**Directions for this task:**
Copy each line of the entries that contains the word "const".
::: Records supplied :::
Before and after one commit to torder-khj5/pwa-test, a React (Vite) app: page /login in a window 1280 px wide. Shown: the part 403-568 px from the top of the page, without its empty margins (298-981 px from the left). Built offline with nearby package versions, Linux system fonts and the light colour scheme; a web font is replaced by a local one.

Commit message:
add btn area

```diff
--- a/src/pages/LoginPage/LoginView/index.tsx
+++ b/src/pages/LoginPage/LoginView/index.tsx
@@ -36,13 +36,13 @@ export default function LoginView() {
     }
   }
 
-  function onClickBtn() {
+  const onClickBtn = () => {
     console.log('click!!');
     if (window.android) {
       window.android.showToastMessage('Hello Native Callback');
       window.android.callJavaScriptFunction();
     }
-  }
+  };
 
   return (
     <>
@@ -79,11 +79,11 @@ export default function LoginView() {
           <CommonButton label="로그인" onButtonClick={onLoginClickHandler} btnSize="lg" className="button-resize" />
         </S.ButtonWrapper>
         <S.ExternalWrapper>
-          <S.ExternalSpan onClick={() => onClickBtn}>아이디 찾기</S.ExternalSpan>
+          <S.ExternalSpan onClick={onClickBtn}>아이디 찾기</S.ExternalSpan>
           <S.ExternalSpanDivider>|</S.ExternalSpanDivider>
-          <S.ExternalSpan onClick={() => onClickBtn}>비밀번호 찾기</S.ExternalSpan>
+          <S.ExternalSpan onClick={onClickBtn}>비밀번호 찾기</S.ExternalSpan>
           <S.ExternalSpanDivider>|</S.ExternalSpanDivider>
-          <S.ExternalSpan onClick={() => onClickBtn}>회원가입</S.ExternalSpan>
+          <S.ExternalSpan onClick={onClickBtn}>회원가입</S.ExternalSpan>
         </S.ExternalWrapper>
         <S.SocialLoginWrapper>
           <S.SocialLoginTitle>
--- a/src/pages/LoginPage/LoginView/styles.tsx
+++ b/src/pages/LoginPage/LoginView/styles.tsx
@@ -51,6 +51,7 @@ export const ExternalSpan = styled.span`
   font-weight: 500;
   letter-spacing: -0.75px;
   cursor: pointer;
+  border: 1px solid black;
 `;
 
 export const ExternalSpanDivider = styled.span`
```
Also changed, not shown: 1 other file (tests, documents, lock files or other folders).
:::
**Result for this task:**
+  const onClickBtn = () => {
@@ -51,6 +51,7 @@ export const ExternalSpan = styled.span`
 export const ExternalSpanDivider = styled.span`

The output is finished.